Your response should consist of every record, exactly as given.
** Opening Data for this exercise block **
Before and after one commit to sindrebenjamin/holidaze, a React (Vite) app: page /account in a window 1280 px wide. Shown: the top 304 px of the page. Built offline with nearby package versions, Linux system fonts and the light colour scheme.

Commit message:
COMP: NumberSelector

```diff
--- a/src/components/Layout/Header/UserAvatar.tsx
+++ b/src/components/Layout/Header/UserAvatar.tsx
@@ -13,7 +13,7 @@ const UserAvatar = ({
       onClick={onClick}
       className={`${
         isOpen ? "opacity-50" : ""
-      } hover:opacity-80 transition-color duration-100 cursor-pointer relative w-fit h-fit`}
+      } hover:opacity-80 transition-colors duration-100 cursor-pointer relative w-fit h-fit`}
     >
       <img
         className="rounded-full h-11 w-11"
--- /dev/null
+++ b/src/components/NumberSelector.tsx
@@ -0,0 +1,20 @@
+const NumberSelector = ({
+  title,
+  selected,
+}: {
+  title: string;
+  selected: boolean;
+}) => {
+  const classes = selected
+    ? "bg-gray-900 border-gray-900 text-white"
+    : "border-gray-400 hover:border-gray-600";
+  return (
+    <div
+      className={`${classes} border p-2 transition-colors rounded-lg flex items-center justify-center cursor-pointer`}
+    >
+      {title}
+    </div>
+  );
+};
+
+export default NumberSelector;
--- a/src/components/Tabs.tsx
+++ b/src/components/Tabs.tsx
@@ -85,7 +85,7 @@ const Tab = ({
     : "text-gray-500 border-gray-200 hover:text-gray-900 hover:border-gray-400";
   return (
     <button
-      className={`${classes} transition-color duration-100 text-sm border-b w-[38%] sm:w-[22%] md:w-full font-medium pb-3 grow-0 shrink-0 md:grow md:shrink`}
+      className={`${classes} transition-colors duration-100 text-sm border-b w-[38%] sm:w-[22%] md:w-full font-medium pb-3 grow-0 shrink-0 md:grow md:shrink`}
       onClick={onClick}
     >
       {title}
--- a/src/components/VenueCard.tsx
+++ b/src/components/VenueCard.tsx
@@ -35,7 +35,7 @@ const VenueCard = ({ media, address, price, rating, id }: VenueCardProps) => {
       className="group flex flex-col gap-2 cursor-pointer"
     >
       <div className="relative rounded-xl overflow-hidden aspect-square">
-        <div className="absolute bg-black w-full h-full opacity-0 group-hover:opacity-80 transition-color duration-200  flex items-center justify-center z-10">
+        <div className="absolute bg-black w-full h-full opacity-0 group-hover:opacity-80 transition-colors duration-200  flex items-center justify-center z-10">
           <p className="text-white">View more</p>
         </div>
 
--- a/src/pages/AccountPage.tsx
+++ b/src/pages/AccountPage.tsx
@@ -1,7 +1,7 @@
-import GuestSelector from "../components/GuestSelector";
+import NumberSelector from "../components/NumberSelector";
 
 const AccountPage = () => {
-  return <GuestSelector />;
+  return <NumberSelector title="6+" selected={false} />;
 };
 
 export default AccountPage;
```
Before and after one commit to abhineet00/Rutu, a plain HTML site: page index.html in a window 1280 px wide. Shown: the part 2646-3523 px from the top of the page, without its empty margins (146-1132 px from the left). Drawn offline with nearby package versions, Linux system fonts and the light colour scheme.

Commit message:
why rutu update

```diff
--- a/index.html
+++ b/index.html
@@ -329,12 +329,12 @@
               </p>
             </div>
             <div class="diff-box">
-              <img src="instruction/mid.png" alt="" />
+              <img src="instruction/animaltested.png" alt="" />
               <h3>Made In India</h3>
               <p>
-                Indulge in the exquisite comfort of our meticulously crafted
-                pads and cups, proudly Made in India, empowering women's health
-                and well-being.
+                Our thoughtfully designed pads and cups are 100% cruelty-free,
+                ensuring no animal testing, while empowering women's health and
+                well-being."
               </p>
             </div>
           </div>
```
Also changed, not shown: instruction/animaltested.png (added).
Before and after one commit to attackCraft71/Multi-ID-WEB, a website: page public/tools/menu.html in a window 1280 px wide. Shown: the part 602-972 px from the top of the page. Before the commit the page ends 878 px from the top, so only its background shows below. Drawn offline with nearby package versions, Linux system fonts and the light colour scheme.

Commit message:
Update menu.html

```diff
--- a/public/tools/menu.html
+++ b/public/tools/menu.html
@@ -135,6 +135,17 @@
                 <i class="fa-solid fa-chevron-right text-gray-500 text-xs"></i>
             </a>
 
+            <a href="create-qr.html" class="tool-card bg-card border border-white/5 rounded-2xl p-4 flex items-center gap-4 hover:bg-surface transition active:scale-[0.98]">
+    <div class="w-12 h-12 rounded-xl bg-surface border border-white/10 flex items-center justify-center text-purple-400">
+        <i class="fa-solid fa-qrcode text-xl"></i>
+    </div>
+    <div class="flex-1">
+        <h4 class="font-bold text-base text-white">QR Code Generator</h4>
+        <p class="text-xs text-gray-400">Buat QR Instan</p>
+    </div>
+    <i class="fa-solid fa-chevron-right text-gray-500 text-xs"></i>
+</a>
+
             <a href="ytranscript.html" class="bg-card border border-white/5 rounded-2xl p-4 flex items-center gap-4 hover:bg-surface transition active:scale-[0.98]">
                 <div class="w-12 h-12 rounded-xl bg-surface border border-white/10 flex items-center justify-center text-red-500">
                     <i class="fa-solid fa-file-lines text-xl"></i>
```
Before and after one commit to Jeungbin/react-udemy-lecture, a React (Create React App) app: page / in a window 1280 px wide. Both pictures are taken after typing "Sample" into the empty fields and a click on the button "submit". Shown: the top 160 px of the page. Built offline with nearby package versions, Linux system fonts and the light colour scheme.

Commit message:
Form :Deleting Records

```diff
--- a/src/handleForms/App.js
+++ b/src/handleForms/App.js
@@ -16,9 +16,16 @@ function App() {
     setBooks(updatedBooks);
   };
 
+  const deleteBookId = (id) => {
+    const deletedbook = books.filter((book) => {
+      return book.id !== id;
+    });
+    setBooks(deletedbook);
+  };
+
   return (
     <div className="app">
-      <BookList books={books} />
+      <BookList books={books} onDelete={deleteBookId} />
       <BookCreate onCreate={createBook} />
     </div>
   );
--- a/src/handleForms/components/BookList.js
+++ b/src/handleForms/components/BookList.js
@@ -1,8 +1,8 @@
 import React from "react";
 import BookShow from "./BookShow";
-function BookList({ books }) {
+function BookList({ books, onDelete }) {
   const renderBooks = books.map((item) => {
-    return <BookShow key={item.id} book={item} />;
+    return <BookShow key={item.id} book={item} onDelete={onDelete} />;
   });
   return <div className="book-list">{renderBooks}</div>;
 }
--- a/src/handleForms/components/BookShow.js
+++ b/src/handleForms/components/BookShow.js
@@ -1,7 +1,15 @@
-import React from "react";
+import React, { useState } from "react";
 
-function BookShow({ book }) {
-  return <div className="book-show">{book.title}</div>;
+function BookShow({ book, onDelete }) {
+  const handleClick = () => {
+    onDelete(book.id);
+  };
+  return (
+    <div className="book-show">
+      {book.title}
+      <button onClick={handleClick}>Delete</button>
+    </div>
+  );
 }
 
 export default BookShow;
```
** Closing Data for this exercise block **
◆ **Answer to the exercise**:
Before and after one commit to sindrebenjamin/holidaze, a React (Vite) app: page /account in a window 1280 px wide. Shown: the top 304 px of the page. Built offline with nearby package versions, Linux system fonts and the light colour scheme.

Commit message:
COMP: NumberSelector

```diff
--- a/src/components/Layout/Header/UserAvatar.tsx
+++ b/src/components/Layout/Header/UserAvatar.tsx
@@ -13,7 +13,7 @@ const UserAvatar = ({
       onClick={onClick}
       className={`${
         isOpen ? "opacity-50" : ""
-      } hover:opacity-80 transition-color duration-100 cursor-pointer relative w-fit h-fit`}
+      } hover:opacity-80 transition-colors duration-100 cursor-pointer relative w-fit h-fit`}
     >
       <img
         className="rounded-full h-11 w-11"
--- /dev/null
+++ b/src/components/NumberSelector.tsx
@@ -0,0 +1,20 @@
+const NumberSelector = ({
+  title,
+  selected,
+}: {
+  title: string;
+  selected: boolean;
+}) => {
+  const classes = selected
+    ? "bg-gray-900 border-gray-900 text-white"
+    : "border-gray-400 hover:border-gray-600";
+  return (
+    <div
+      className={`${classes} border p-2 transition-colors rounded-lg flex items-center justify-center cursor-pointer`}
+    >
+      {title}
+    </div>
+  );
+};
+
+export default NumberSelector;
--- a/src/components/Tabs.tsx
+++ b/src/components/Tabs.tsx
@@ -85,7 +85,7 @@ const Tab = ({
     : "text-gray-500 border-gray-200 hover:text-gray-900 hover:border-gray-400";
   return (
     <button
-      className={`${classes} transition-color duration-100 text-sm border-b w-[38%] sm:w-[22%] md:w-full font-medium pb-3 grow-0 shrink-0 md:grow md:shrink`}
+      className={`${classes} transition-colors duration-100 text-sm border-b w-[38%] sm:w-[22%] md:w-full font-medium pb-3 grow-0 shrink-0 md:grow md:shrink`}
       onClick={onClick}
     >
       {title}
--- a/src/components/VenueCard.tsx
+++ b/src/components/VenueCard.tsx
@@ -35,7 +35,7 @@ const VenueCard = ({ media, address, price, rating, id }: VenueCardProps) => {
       className="group flex flex-col gap-2 cursor-pointer"
     >
       <div className="relative rounded-xl overflow-hidden aspect-square">
-        <div className="absolute bg-black w-full h-full opacity-0 group-hover:opacity-80 transition-color duration-200  flex items-center justify-center z-10">
+        <div className="absolute bg-black w-full h-full opacity-0 group-hover:opacity-80 transition-colors duration-200  flex items-center justify-center z-10">
           <p className="text-white">View more</p>
         </div>
 
--- a/src/pages/AccountPage.tsx
+++ b/src/pages/AccountPage.tsx
@@ -1,7 +1,7 @@
-import GuestSelector from "../components/GuestSelector";
+import NumberSelector from "../components/NumberSelector";
 
 const AccountPage = () => {
-  return <GuestSelector />;
+  return <NumberSelector title="6+" selected={false} />;
 };
 
 export default AccountPage;
```
Before and after one commit to abhineet00/Rutu, a plain HTML site: page index.html in a window 1280 px wide. Shown: the part 2646-3523 px from the top of the page, without its empty margins (146-1132 px from the left). Drawn offline with nearby package versions, Linux system fonts and the light colour scheme.

Commit message:
why rutu update

```diff
--- a/index.html
+++ b/index.html
@@ -329,12 +329,12 @@
               </p>
             </div>
             <div class="diff-box">
-              <img src="instruction/mid.png" alt="" />
+              <img src="instruction/animaltested.png" alt="" />
               <h3>Made In India</h3>
               <p>
-                Indulge in the exquisite comfort of our meticulously crafted
-                pads and cups, proudly Made in India, empowering women's health
-                and well-being.
+                Our thoughtfully designed pads and cups are 100% cruelty-free,
+                ensuring no animal testing, while empowering women's health and
+                well-being."
               </p>
             </div>
           </div>
```
Also changed, not shown: instruction/animaltested.png (added).
Before and after one commit to attackCraft71/Multi-ID-WEB, a website: page public/tools/menu.html in a window 1280 px wide. Shown: the part 602-972 px from the top of the page. Before the commit the page ends 878 px from the top, so only its background shows below. Drawn offline with nearby package versions, Linux system fonts and the light colour scheme.

Commit message:
Update menu.html

```diff
--- a/public/tools/menu.html
+++ b/public/tools/menu.html
@@ -135,6 +135,17 @@
                 <i class="fa-solid fa-chevron-right text-gray-500 text-xs"></i>
             </a>
 
+            <a href="create-qr.html" class="tool-card bg-card border border-white/5 rounded-2xl p-4 flex items-center gap-4 hover:bg-surface transition active:scale-[0.98]">
+    <div class="w-12 h-12 rounded-xl bg-surface border border-white/10 flex items-center justify-center text-purple-400">
+        <i class="fa-solid fa-qrcode text-xl"></i>
+    </div>
+    <div class="flex-1">
+        <h4 class="font-bold text-base text-white">QR Code Generator</h4>
+        <p class="text-xs text-gray-400">Buat QR Instan</p>
+    </div>
+    <i class="fa-solid fa-chevron-right text-gray-500 text-xs"></i>
+</a>
+
             <a href="ytranscript.html" class="bg-card border border-white/5 rounded-2xl p-4 flex items-center gap-4 hover:bg-surface transition active:scale-[0.98]">
                 <div class="w-12 h-12 rounded-xl bg-surface border border-white/10 flex items-center justify-center text-red-500">
                     <i class="fa-solid fa-file-lines text-xl"></i>
```
Before and after one commit to Jeungbin/react-udemy-lecture, a React (Create React App) app: page / in a window 1280 px wide. Both pictures are taken after typing "Sample" into the empty fields and a click on the button "submit". Shown: the top 160 px of the page. Built offline with nearby package versions, Linux system fonts and the light colour scheme.

Commit message:
Form :Deleting Records

```diff
--- a/src/handleForms/App.js
+++ b/src/handleForms/App.js
@@ -16,9 +16,16 @@ function App() {
     setBooks(updatedBooks);
   };
 
+  const deleteBookId = (id) => {
+    const deletedbook = books.filter((book) => {
+      return book.id !== id;
+    });
+    setBooks(deletedbook);
+  };
+
   return (
     <div className="app">
-      <BookList books={books} />
+      <BookList books={books} onDelete={deleteBookId} />
       <BookCreate onCreate={createBook} />
     </div>
   );
--- a/src/handleForms/components/BookList.js
+++ b/src/handleForms/components/BookList.js
@@ -1,8 +1,8 @@
 import React from "react";
 import BookShow from "./BookShow";
-function BookList({ books }) {
+function BookList({ books, onDelete }) {
   const renderBooks = books.map((item) => {
-    return <BookShow key={item.id} book={item} />;
+    return <BookShow key={item.id} book={item} onDelete={onDelete} />;
   });
   return <div className="book-list">{renderBooks}</div>;
 }
--- a/src/handleForms/components/BookShow.js
+++ b/src/handleForms/components/BookShow.js
@@ -1,7 +1,15 @@
-import React from "react";
+import React, { useState } from "react";
 
-function BookShow({ book }) {
-  return <div className="book-show">{book.title}</div>;
+function BookShow({ book, onDelete }) {
+  const handleClick = () => {
+    onDelete(book.id);
+  };
+  return (
+    <div className="book-show">
+      {book.title}
+      <button onClick={handleClick}>Delete</button>
+    </div>
+  );
 }
 
 export default BookShow;
```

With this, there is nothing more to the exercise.